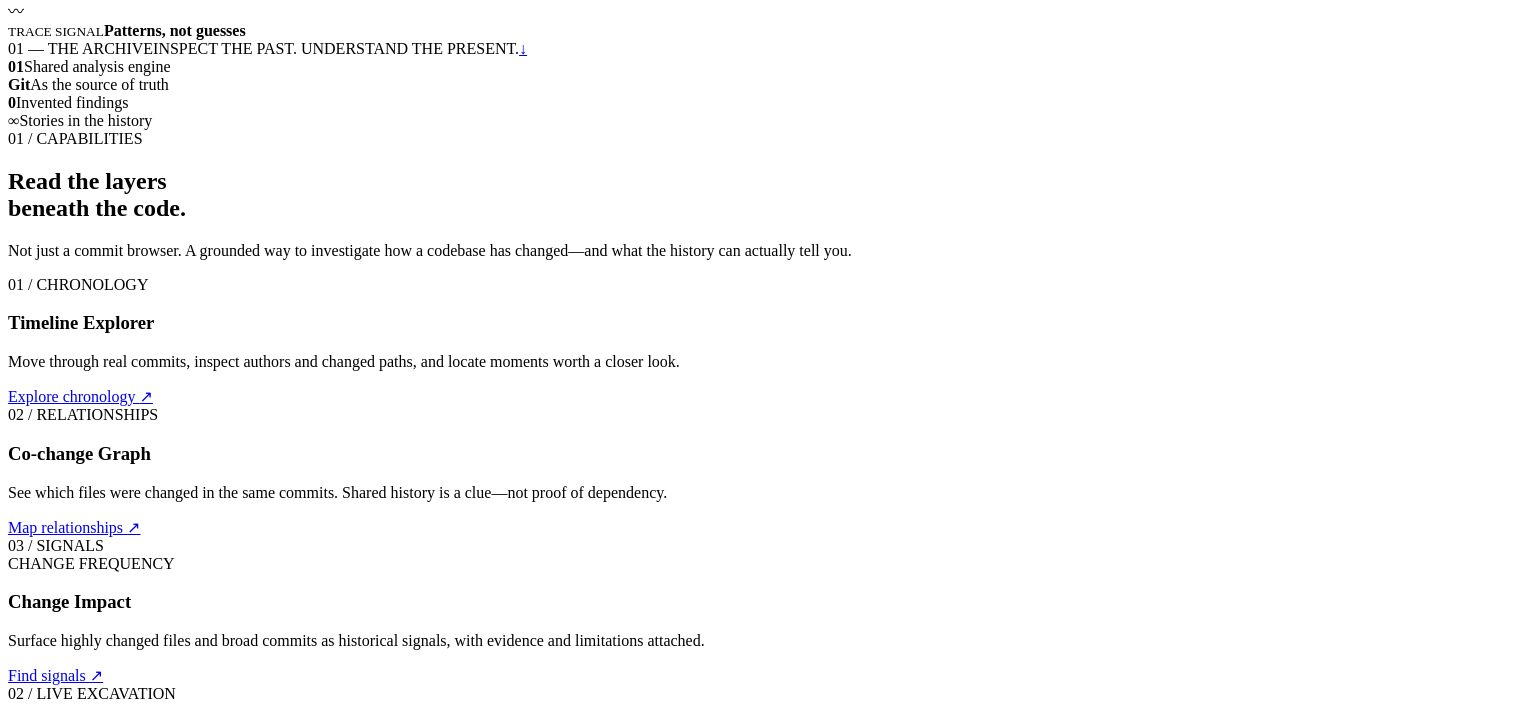
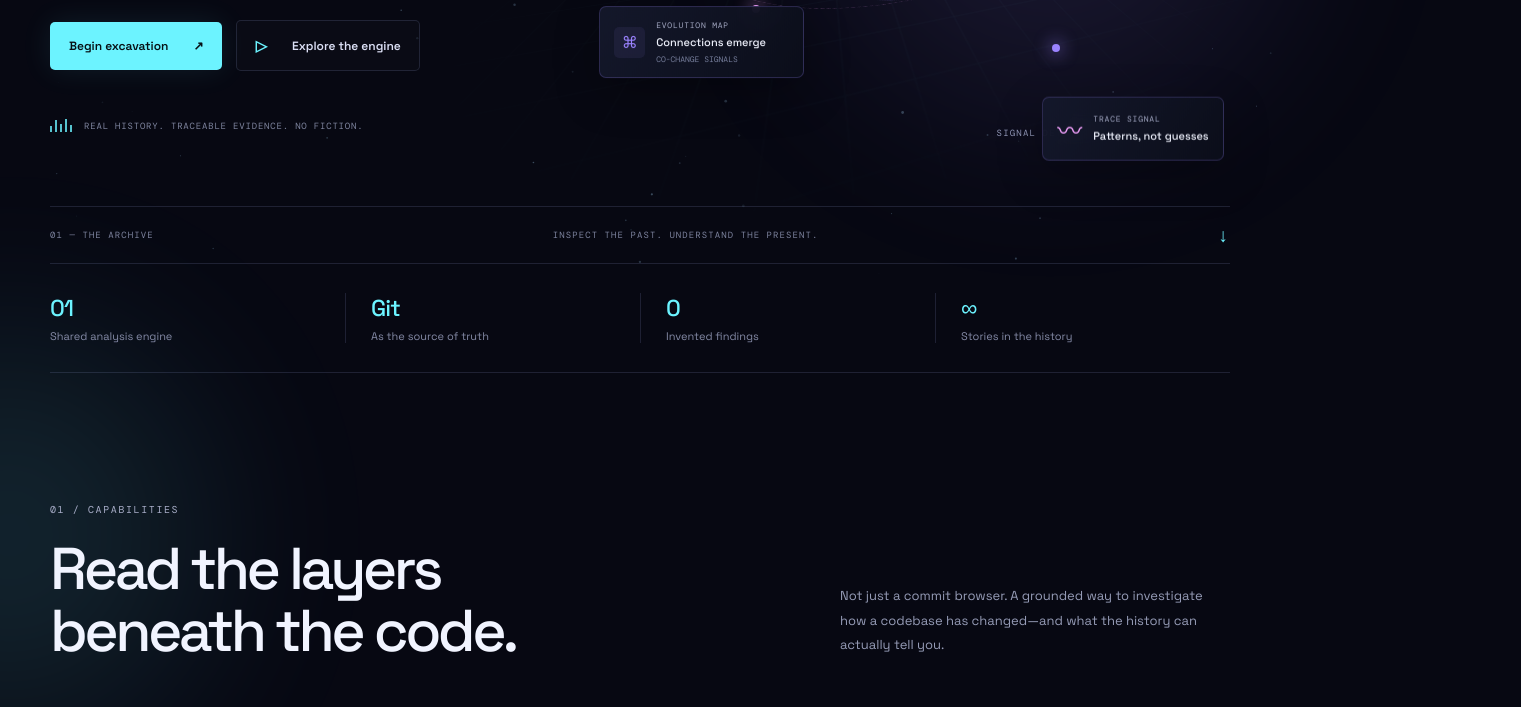
Before and after one commit to arioweb3/MINDTRACE, a plain HTML site: page index.html in a window 1280 px wide. Shown: the part 515-1222 px from the top of the page, 1521 px wide, since content can reach past the window. Drawn offline with nearby package versions, Linux system fonts and the light colour scheme; the site is published under a folder, as on GitHub Pages, so addresses that start at the root find nothing.

Commit message:
Fix GitHub Pages asset paths

```diff
--- a/index.html
+++ b/index.html
@@ -6,7 +6,7 @@
   <title>MINDTRACE — Every change leaves a trace</title>
   <link rel="preconnect" href="https://fonts.googleapis.com"><link rel="preconnect" href="https://fonts.gstatic.com" crossorigin>
   <link href="https://fonts.googleapis.com/css2?family=DM+Mono:wght@400;500&family=Space+Grotesk:wght@400;500;600;700&display=swap" rel="stylesheet">
-  <link rel="stylesheet" href="/styles.css">
+  <link rel="stylesheet" href="./styles.css">
 </head>
 <body>
   <canvas id="stars" aria-hidden="true"></canvas><div class="ambient ambient-a" aria-hidden="true"></div><div class="ambient ambient-b" aria-hidden="true"></div>
@@ -25,5 +25,5 @@
     <section class="closing wrap reveal"><div class="closing-orb" aria-hidden="true"></div><div class="eyebrow">THE PAST IS STILL IN THE REPOSITORY</div><h2>Find the signal.<br><em>Follow the trace.</em></h2><a href="#excavate" class="button button-primary">Begin excavation <span>↗</span></a></section>
   </main>
   <footer class="footer wrap"><a class="brand" href="#top"><span class="brand-mark">M<span>·</span></span><span>MINDTRACE</span></a><span>EVERY CHANGE LEAVES A TRACE.</span><span class="mono">OPEN SOURCE · v0.1.0</span><a href="https://github.com" target="_blank" rel="noreferrer">GITHUB ↗</a></footer>
-  <script src="/app.js" defer></script>
+  <script src="./app.js" defer></script>
 </body></html>
```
##########
• **What is required**
From the entries above, pull out each line that includes "script".

• **Exercise result**
-  <script src="/app.js" defer></script>
+  <script src="./app.js" defer></script>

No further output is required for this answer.